### EXTRACTED INFORMATION ###

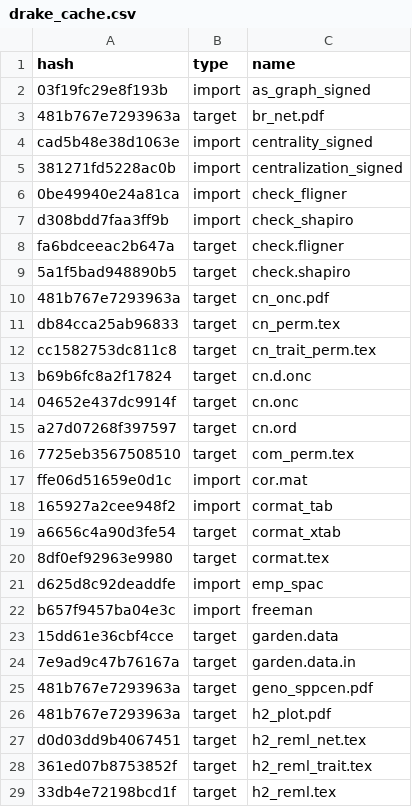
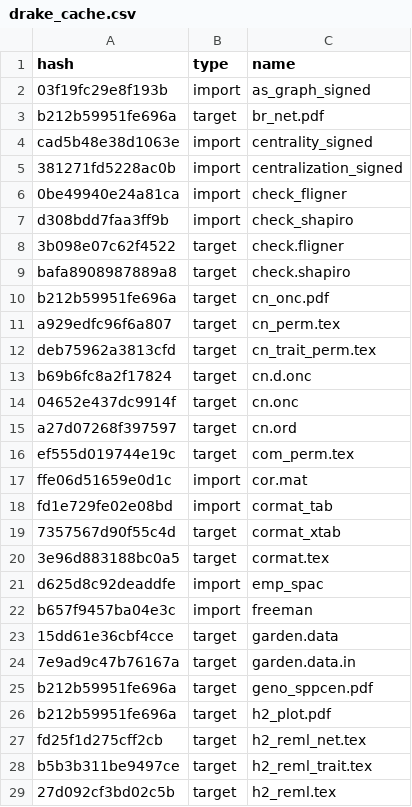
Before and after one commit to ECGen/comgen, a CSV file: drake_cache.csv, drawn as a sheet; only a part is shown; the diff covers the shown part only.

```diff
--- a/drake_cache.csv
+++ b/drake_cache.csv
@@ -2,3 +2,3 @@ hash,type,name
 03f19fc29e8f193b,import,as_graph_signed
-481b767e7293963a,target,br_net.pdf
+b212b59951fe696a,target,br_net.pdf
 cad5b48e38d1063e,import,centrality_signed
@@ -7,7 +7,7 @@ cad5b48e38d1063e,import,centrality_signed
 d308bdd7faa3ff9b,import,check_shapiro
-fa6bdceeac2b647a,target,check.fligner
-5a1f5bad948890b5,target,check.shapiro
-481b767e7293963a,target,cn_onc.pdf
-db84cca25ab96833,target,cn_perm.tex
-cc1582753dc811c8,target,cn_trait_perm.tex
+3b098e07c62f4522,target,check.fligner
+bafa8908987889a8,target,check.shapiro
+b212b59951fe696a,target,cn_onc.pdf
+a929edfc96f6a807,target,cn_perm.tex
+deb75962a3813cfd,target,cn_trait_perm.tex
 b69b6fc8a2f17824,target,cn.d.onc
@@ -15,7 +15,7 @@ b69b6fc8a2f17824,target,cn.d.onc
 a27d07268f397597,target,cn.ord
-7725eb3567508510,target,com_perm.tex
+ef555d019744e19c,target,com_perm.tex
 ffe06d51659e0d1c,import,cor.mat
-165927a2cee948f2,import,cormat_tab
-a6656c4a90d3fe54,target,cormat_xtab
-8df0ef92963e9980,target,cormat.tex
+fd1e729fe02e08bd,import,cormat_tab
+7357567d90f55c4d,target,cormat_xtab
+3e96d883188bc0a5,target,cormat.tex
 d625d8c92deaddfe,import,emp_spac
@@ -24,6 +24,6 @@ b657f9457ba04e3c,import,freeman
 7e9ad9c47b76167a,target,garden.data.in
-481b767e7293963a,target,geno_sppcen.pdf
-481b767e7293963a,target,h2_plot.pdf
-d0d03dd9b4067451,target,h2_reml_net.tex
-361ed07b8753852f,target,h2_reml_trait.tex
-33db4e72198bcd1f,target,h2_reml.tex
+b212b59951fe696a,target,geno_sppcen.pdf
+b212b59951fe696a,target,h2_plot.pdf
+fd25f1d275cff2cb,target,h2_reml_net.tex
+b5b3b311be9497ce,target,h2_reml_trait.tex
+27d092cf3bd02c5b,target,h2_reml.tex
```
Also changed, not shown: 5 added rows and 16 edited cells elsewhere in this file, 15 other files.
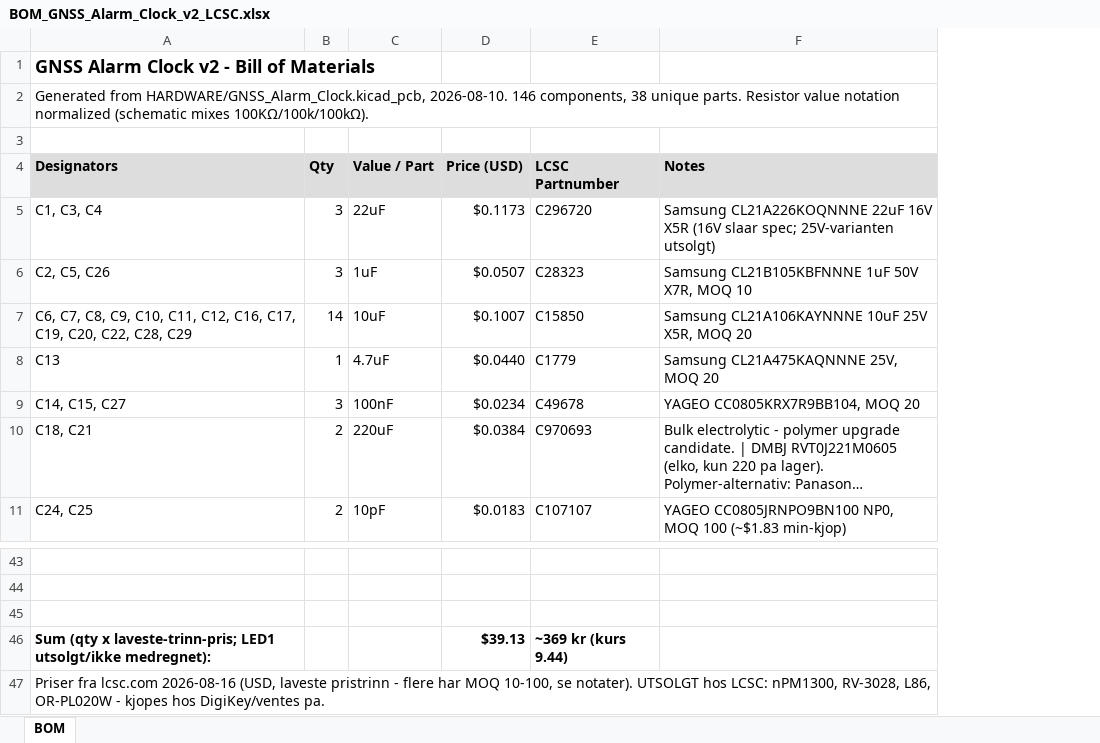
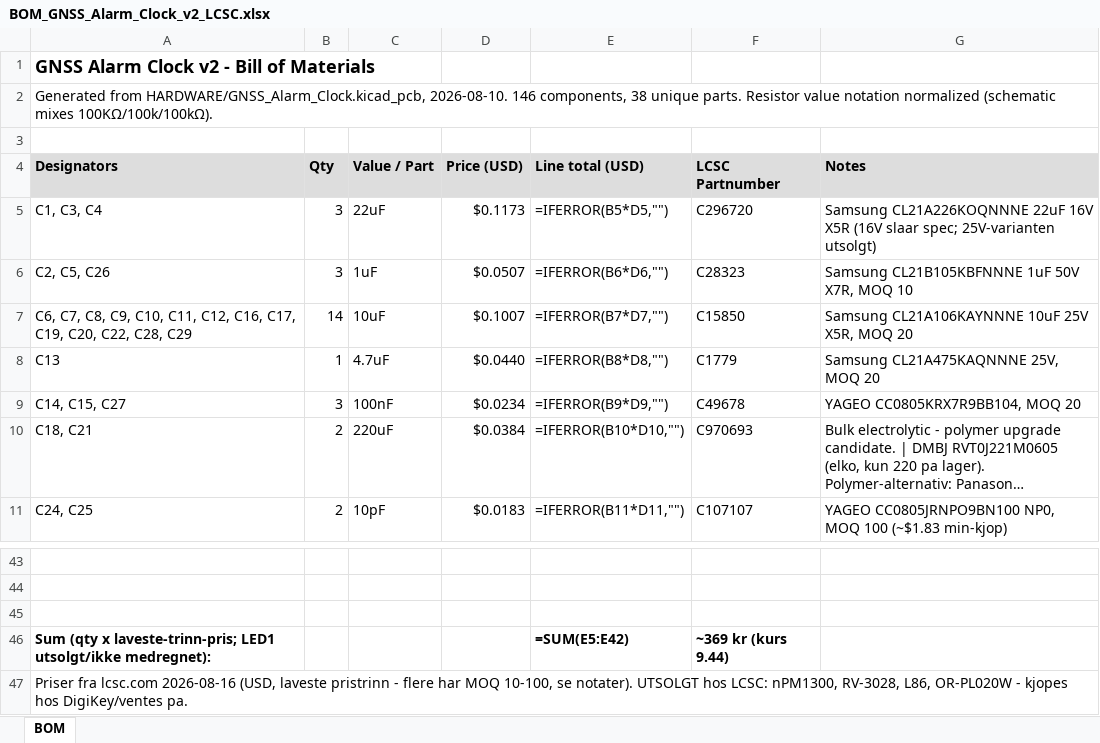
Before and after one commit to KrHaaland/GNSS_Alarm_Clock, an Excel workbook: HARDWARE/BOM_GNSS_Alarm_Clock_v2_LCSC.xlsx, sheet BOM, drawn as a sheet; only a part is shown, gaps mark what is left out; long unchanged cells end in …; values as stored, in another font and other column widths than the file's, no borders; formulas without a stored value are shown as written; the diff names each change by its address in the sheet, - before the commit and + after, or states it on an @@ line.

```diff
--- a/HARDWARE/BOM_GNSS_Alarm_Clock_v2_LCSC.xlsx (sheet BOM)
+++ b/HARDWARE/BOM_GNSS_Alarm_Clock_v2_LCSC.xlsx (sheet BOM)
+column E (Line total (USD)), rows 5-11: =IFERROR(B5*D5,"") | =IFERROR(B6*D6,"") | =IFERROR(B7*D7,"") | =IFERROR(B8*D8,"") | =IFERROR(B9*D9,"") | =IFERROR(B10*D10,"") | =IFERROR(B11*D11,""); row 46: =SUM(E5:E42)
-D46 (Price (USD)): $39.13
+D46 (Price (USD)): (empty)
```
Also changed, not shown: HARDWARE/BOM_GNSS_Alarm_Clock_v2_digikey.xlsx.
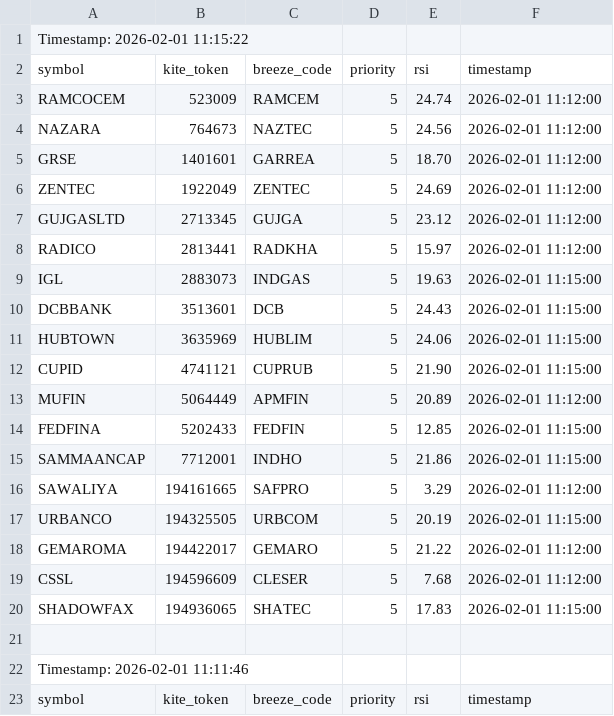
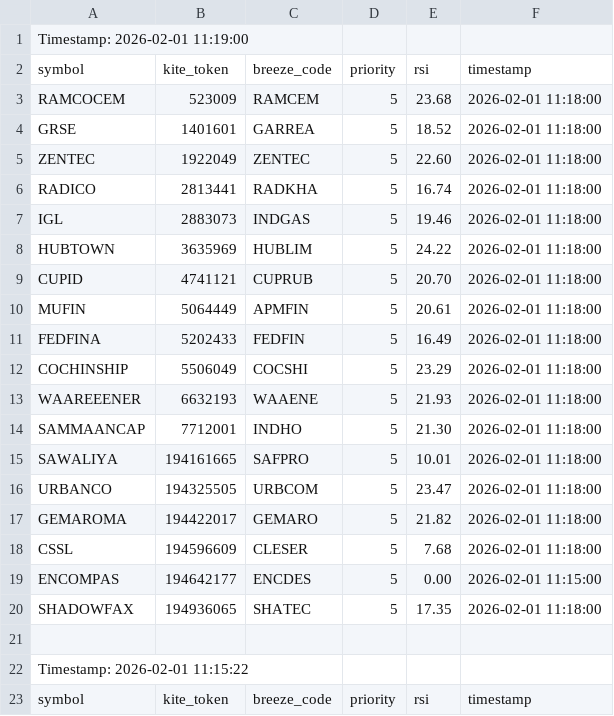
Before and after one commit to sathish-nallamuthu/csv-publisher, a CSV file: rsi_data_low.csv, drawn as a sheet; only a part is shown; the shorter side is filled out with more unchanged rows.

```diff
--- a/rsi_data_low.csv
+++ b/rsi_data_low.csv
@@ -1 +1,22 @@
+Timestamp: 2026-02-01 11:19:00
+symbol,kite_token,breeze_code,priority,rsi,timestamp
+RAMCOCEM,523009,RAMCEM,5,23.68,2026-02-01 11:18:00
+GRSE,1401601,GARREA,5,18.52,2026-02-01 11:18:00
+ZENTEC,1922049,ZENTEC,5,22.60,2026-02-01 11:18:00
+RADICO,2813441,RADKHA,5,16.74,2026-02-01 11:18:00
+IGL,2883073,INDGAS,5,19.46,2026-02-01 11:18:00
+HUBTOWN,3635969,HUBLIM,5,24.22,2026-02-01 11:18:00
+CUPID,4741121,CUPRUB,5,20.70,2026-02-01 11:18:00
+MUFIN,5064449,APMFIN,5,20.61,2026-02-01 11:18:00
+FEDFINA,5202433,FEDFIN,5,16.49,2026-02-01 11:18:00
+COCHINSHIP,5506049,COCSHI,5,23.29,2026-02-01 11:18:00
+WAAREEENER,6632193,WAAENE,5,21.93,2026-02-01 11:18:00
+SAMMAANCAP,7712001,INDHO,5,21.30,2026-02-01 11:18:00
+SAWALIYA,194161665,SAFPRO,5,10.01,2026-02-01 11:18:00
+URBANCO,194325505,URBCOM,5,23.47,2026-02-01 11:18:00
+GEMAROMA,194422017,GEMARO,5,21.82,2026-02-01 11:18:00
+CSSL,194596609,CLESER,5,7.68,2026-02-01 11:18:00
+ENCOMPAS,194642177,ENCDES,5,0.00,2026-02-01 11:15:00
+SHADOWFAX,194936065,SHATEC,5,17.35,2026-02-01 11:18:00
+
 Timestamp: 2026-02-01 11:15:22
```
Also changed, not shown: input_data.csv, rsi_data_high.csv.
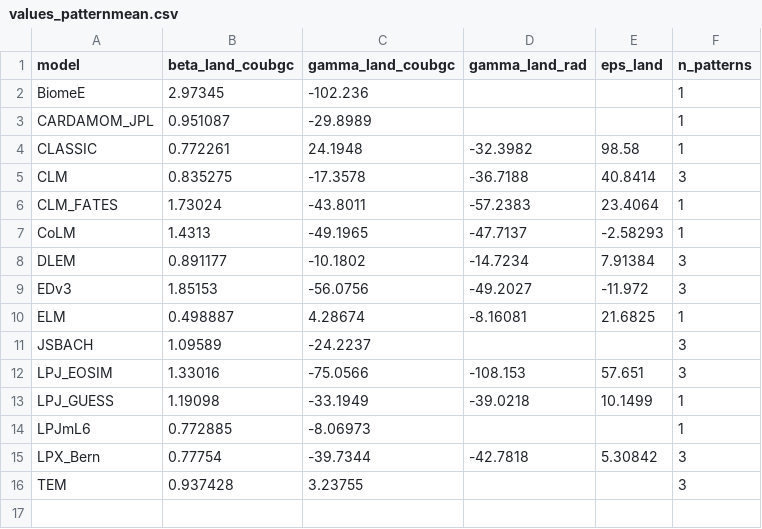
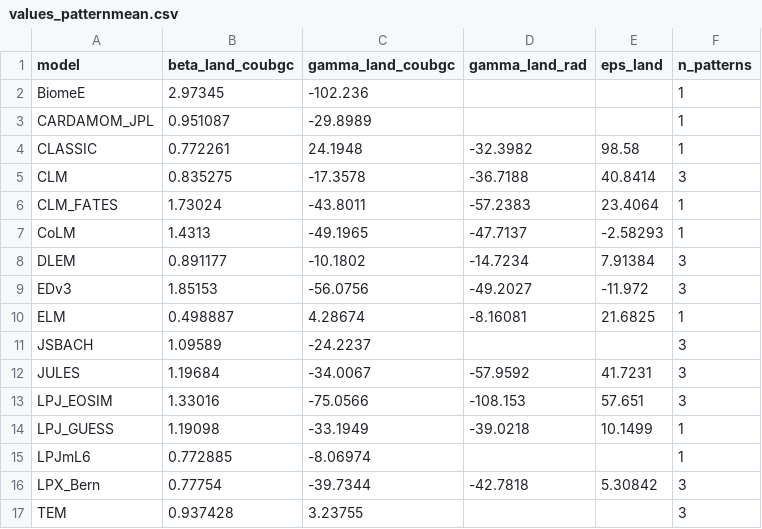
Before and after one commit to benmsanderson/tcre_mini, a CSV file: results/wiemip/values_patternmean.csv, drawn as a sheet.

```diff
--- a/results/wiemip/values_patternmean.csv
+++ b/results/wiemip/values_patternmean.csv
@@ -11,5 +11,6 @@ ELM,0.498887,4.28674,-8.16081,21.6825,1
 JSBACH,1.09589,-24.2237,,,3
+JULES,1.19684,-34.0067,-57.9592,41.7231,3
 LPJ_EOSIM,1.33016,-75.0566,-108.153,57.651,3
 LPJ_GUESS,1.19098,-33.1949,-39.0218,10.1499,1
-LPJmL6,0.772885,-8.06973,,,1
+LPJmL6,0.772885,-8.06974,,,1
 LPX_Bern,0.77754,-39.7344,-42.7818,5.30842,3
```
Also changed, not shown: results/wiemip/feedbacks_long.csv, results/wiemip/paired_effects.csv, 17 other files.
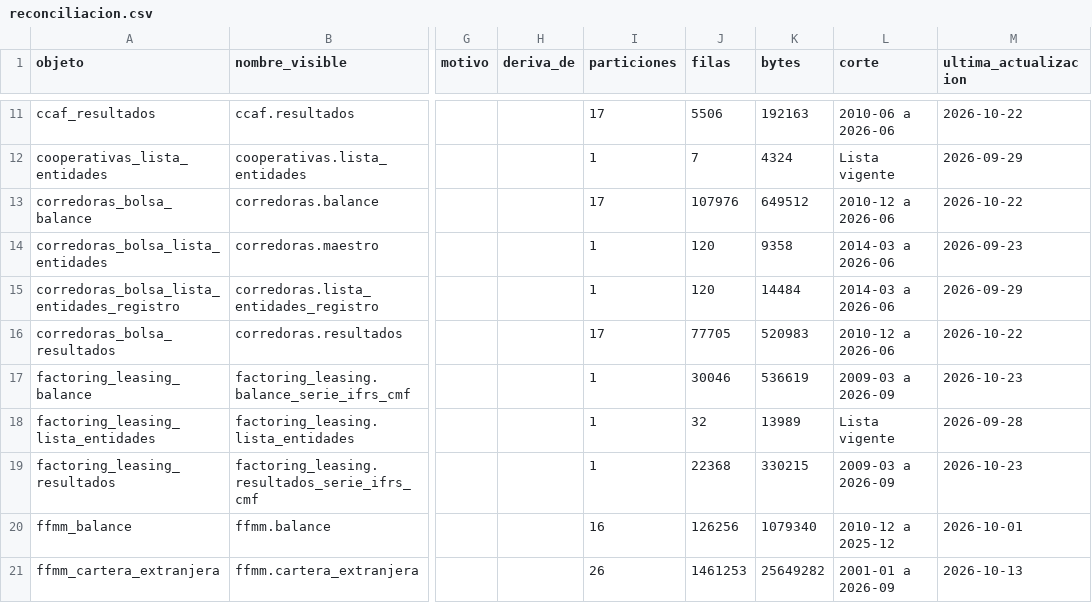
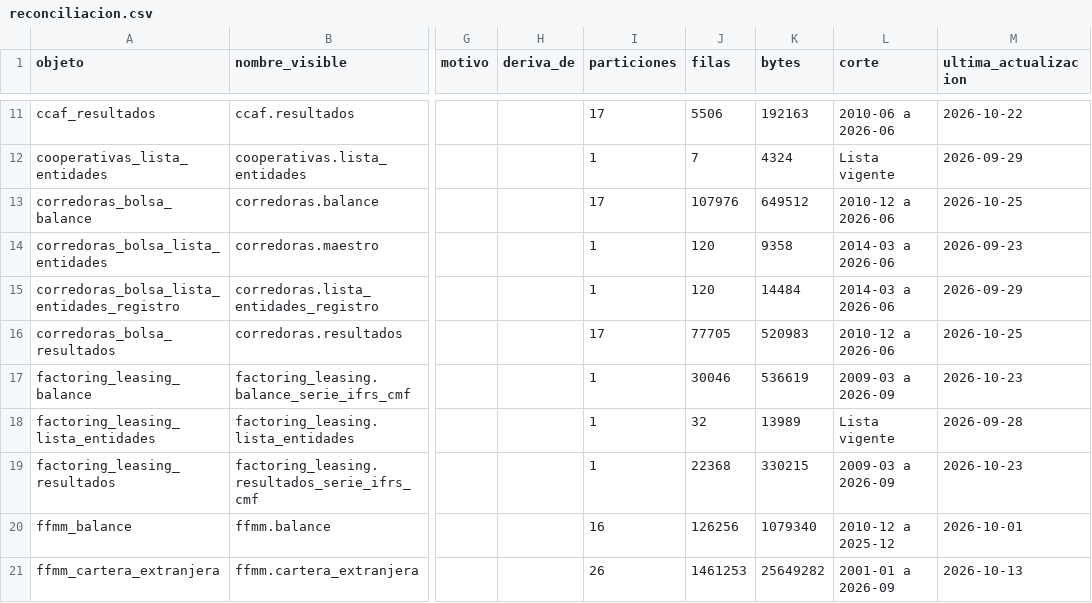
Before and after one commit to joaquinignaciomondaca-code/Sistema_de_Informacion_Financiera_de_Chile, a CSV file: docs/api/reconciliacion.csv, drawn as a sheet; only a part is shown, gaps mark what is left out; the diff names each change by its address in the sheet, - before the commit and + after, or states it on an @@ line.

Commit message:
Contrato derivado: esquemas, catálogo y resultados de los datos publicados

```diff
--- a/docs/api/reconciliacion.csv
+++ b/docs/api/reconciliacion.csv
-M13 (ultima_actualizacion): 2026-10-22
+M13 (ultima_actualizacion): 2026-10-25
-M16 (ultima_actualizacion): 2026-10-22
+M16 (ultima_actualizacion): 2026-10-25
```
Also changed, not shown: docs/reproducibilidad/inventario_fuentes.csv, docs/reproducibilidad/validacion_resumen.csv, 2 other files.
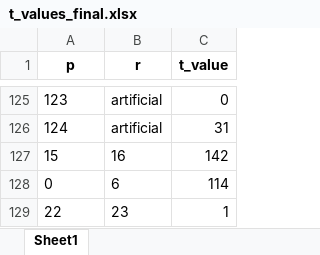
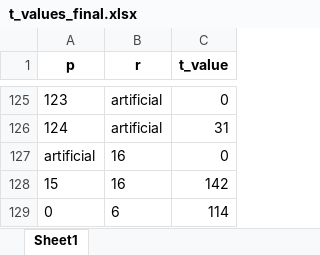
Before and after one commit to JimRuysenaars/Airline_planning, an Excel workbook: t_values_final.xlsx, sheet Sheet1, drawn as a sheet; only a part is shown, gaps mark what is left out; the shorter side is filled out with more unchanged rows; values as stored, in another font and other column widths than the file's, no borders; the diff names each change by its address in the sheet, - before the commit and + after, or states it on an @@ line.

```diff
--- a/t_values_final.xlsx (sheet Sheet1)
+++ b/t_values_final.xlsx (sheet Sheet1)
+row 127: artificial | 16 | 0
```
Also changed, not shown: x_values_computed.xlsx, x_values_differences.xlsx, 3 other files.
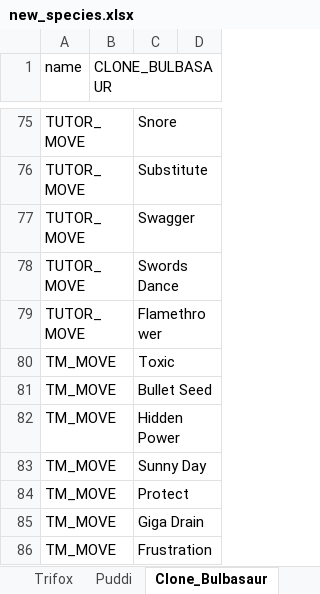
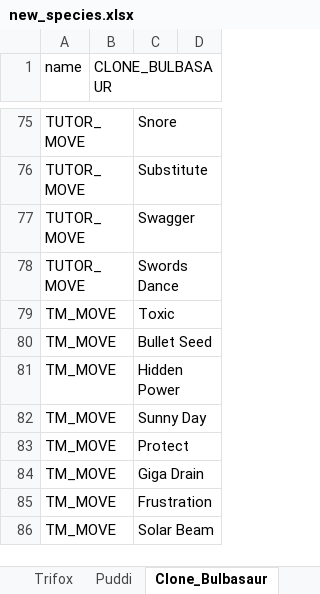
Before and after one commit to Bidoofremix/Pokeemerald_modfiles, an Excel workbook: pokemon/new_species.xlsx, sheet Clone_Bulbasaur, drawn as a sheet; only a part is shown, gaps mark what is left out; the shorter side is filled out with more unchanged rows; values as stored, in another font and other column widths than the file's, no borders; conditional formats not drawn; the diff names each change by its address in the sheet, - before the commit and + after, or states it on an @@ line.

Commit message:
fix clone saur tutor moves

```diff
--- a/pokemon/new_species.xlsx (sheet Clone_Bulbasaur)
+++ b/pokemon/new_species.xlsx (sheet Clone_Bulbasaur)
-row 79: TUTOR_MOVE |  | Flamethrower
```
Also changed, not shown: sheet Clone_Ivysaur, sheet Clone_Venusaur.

###

*TASK DIRECTIONS*: Count how many lines in the listing contain the string "cells". Only that number should be given.

*SOLUTION BELOW*: 2